# WHAT YOU WILL DO
Wherever the word "tight" shows up in the data, report the line it sits in.

# PROVIDED DATA
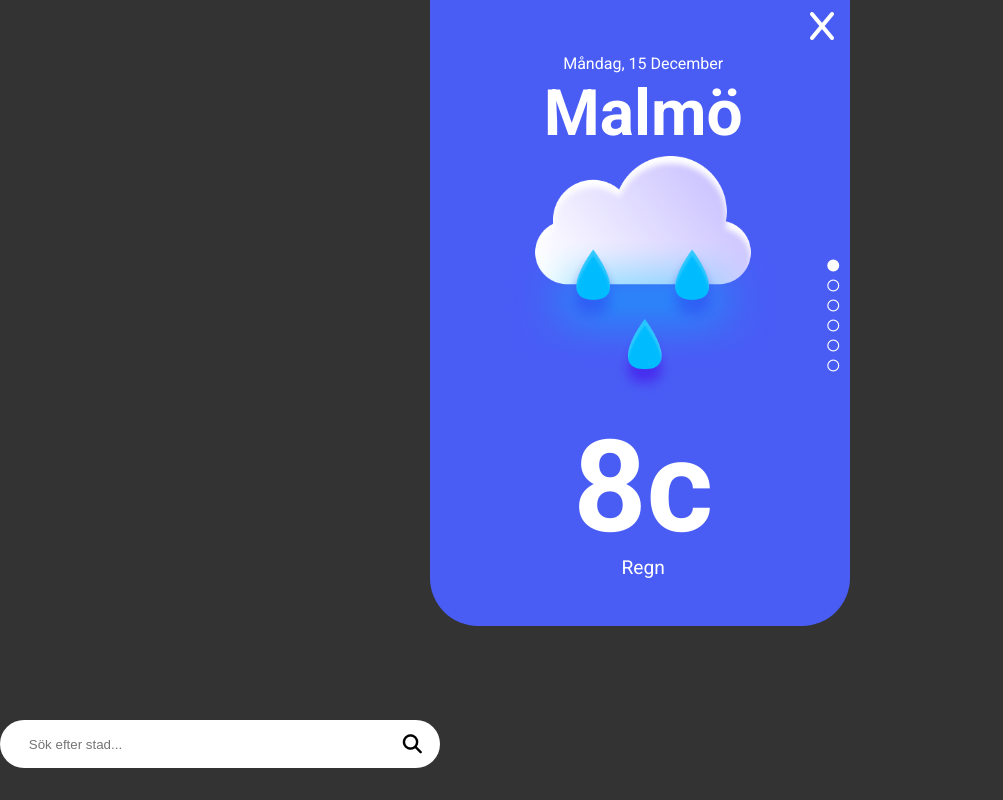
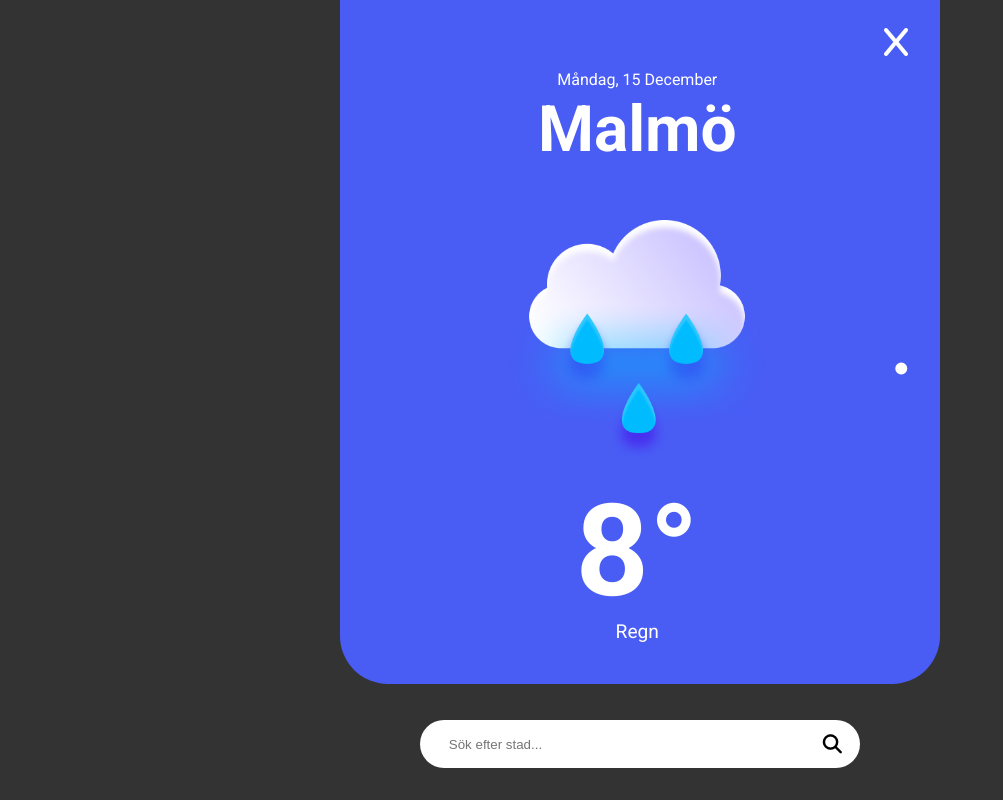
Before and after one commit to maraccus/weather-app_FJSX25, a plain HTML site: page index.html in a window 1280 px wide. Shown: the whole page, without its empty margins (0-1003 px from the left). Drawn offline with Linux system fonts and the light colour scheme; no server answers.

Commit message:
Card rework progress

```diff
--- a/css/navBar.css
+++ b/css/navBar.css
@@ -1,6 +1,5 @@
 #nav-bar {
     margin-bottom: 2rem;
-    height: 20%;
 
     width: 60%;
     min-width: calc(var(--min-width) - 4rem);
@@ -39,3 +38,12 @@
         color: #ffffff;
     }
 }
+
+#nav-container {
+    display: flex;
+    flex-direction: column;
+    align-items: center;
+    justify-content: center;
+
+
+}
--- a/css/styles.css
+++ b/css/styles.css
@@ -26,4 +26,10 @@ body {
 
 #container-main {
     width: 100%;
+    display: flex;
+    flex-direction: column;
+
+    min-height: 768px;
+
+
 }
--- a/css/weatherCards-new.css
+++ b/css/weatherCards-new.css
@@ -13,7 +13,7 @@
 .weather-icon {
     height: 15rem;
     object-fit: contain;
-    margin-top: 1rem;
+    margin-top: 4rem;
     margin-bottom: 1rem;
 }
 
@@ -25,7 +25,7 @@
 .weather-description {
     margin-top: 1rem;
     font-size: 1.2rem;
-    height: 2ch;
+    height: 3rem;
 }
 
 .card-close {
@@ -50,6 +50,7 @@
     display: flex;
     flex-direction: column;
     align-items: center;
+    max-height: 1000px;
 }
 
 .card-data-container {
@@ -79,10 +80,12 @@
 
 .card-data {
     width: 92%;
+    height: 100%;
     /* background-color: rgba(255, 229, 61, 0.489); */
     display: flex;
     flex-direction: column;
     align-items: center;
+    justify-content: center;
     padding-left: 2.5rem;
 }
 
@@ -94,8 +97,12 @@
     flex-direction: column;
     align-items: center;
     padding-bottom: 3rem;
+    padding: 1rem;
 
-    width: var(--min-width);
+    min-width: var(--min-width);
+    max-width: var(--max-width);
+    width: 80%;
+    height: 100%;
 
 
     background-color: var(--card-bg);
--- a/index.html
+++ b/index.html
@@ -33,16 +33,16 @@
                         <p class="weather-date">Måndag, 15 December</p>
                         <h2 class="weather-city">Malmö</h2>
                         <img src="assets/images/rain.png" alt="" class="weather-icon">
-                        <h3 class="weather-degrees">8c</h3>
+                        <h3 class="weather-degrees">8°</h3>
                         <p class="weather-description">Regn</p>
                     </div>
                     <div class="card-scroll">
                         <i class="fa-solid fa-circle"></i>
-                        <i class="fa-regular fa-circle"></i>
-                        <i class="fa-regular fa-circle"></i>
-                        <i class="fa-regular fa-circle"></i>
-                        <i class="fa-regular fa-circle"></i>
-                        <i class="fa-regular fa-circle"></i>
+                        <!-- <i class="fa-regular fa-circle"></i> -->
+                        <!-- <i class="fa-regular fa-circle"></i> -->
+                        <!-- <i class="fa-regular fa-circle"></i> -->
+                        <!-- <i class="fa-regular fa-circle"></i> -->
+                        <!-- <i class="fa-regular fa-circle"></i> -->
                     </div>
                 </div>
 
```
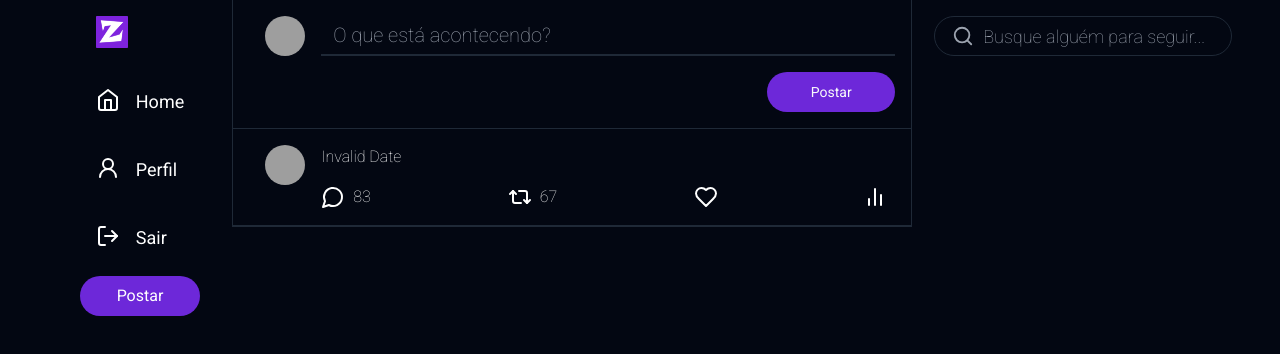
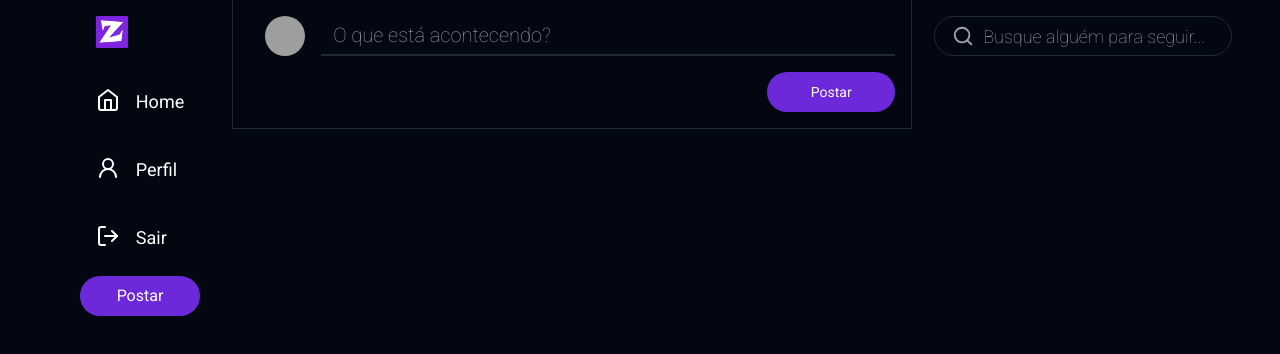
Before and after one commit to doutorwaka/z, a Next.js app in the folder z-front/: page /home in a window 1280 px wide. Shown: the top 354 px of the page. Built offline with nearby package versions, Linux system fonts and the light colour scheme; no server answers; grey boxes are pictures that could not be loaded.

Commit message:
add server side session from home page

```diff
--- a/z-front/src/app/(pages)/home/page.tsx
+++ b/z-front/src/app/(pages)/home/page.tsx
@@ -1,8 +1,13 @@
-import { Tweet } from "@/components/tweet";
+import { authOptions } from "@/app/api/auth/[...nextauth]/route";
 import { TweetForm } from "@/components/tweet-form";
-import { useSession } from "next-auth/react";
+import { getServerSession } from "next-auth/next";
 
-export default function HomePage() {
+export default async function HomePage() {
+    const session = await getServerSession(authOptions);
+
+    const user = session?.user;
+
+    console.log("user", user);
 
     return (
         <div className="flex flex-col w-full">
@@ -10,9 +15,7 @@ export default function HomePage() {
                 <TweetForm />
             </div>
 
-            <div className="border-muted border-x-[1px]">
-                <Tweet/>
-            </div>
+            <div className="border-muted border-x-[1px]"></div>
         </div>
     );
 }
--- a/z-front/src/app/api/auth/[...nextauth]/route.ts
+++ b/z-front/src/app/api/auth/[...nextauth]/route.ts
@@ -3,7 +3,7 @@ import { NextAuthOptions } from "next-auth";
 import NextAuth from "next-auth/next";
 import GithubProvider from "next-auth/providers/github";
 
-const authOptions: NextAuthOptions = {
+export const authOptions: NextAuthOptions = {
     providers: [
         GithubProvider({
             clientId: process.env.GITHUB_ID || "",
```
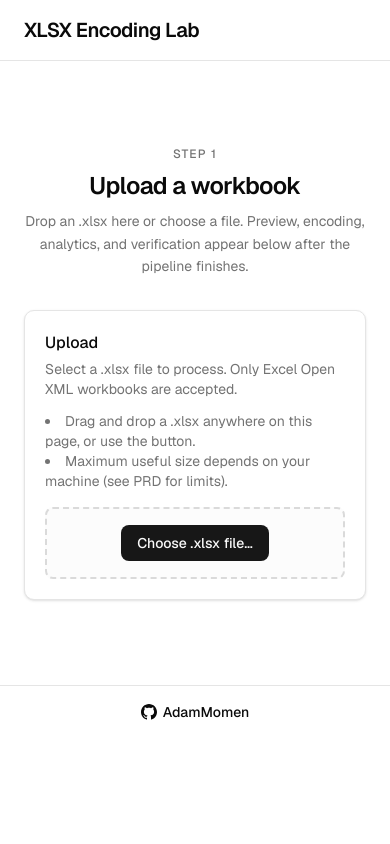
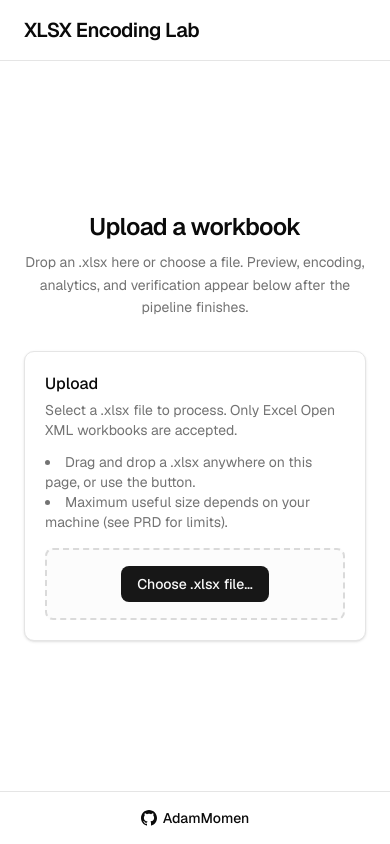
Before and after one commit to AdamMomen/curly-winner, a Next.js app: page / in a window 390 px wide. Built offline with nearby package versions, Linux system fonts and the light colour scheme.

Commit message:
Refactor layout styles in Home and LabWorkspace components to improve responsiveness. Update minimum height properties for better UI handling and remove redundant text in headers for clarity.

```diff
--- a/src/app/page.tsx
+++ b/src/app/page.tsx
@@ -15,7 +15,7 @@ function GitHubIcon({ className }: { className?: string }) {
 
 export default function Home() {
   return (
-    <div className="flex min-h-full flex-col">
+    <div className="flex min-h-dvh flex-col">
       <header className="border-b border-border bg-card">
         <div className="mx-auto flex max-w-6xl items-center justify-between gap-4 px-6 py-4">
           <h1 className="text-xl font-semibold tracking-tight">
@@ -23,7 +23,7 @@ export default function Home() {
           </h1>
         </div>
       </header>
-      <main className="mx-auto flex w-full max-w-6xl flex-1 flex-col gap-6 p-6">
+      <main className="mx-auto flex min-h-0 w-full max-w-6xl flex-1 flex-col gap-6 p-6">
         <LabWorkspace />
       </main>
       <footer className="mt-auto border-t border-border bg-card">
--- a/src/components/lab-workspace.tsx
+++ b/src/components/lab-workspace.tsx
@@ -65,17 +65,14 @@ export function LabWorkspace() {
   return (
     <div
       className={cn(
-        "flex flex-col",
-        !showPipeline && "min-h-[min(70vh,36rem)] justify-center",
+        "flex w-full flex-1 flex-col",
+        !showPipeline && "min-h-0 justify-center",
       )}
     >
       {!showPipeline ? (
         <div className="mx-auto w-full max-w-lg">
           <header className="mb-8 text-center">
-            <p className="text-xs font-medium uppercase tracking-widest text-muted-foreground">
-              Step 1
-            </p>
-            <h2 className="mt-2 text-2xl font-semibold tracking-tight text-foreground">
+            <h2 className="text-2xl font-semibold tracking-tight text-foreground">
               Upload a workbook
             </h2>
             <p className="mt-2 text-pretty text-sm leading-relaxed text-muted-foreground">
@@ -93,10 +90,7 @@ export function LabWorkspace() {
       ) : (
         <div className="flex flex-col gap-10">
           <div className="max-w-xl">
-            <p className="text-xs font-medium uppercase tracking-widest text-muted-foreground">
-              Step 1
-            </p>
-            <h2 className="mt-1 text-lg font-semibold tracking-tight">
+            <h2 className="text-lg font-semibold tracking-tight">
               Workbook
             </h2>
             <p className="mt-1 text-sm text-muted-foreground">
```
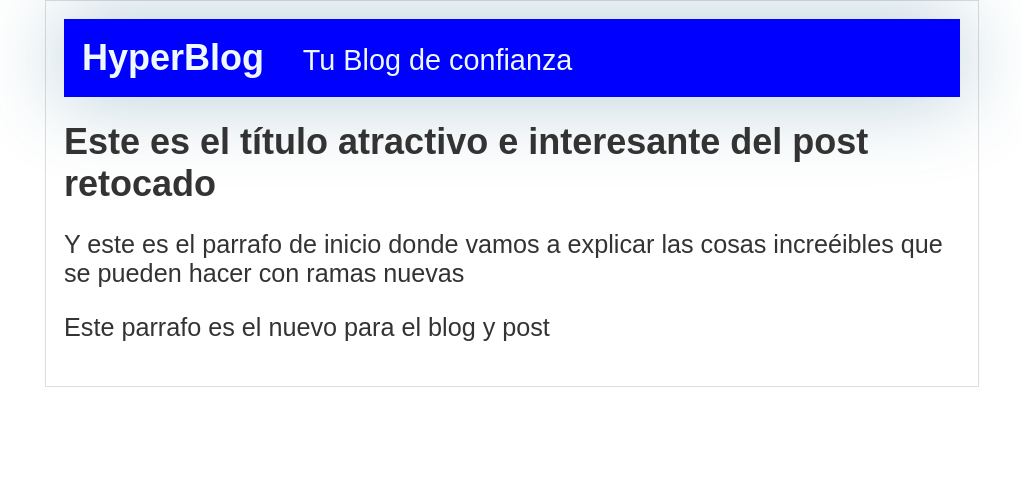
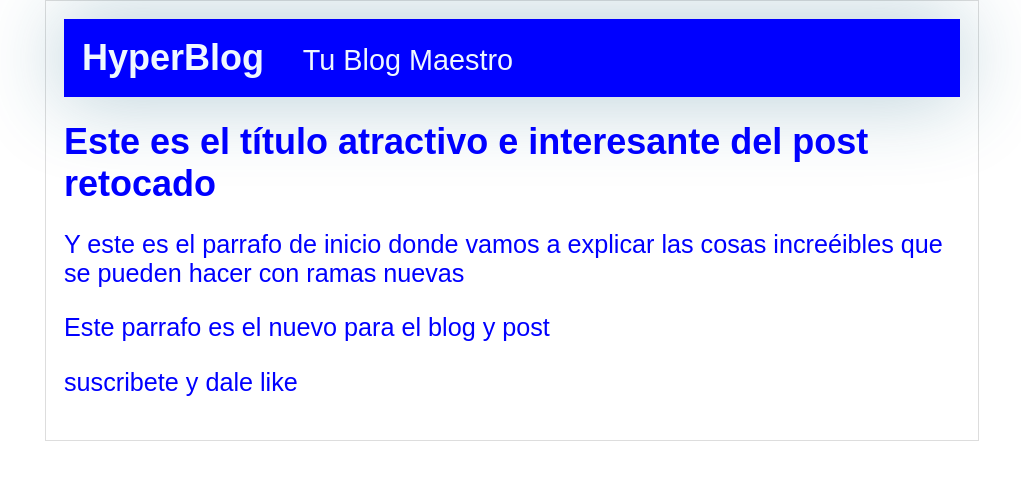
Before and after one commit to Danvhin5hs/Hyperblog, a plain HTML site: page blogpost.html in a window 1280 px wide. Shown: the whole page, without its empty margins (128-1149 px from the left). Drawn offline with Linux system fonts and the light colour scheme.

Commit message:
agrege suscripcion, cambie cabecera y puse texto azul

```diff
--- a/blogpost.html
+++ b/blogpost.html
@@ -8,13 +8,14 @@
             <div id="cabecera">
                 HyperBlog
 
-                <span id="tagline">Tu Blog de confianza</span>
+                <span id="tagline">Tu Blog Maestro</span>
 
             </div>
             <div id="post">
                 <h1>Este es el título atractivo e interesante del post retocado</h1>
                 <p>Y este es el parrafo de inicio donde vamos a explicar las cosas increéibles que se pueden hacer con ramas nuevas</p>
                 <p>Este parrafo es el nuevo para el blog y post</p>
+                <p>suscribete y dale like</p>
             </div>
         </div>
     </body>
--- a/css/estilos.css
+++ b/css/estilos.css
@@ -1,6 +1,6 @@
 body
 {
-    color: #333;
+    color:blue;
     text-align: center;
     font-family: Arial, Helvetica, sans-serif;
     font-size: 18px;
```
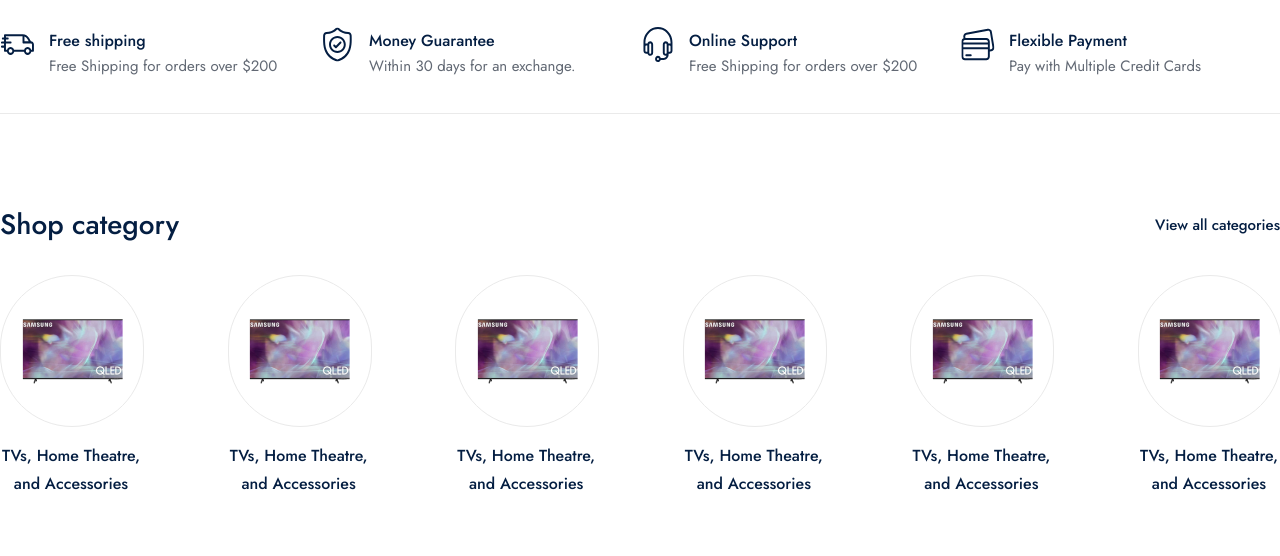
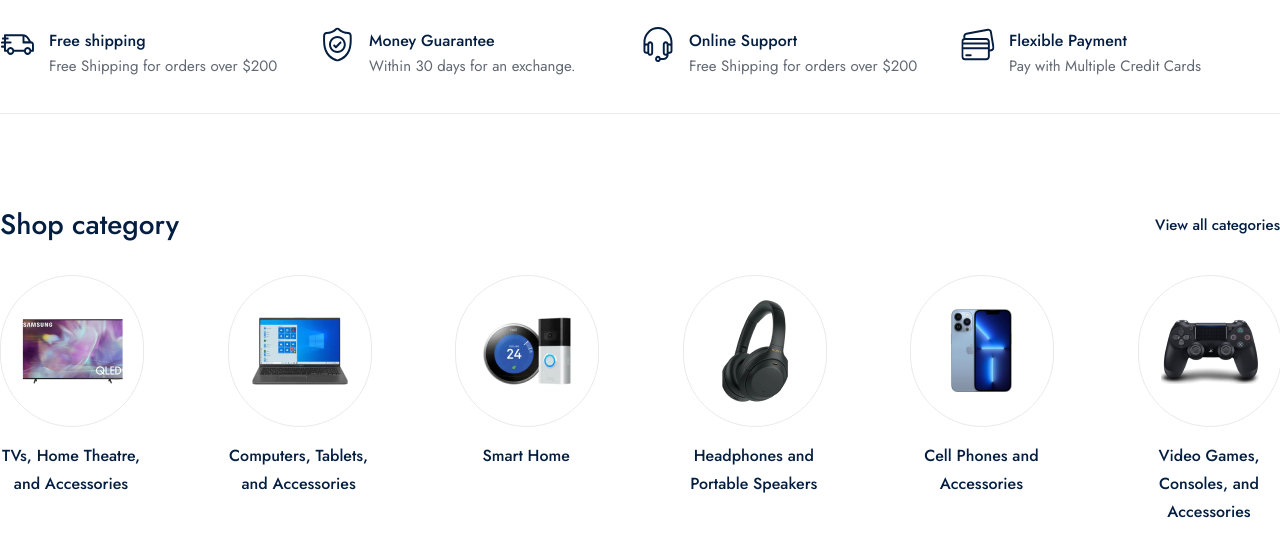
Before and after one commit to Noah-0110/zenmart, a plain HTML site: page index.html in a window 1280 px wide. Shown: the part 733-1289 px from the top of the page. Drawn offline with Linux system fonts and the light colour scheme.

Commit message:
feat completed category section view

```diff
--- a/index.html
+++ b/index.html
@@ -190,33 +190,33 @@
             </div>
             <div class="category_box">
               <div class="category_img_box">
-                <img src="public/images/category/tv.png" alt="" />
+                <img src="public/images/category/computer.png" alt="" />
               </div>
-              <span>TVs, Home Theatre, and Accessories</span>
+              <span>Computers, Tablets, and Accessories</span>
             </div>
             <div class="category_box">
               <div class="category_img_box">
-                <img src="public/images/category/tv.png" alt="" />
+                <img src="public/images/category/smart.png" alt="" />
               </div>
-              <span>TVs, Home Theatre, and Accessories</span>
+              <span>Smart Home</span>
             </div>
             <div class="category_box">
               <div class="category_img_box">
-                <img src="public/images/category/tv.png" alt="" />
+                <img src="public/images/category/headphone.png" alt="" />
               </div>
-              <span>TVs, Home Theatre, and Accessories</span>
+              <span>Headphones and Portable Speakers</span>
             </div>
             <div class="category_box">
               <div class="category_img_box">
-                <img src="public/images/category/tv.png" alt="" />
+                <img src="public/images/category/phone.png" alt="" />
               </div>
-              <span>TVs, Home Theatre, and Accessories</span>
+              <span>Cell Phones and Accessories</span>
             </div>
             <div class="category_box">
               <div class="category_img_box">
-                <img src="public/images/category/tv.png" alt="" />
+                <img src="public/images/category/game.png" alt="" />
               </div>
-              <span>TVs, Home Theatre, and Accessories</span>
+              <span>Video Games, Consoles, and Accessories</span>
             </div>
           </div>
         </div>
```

# OUTPUT FOR THIS TASK
           <h1 className="text-xl font-semibold tracking-tight">
-            <h2 className="mt-2 text-2xl font-semibold tracking-tight text-foreground">
+            <h2 className="text-2xl font-semibold tracking-tight text-foreground">
-            <h2 className="mt-1 text-lg font-semibold tracking-tight">
+            <h2 className="text-lg font-semibold tracking-tight">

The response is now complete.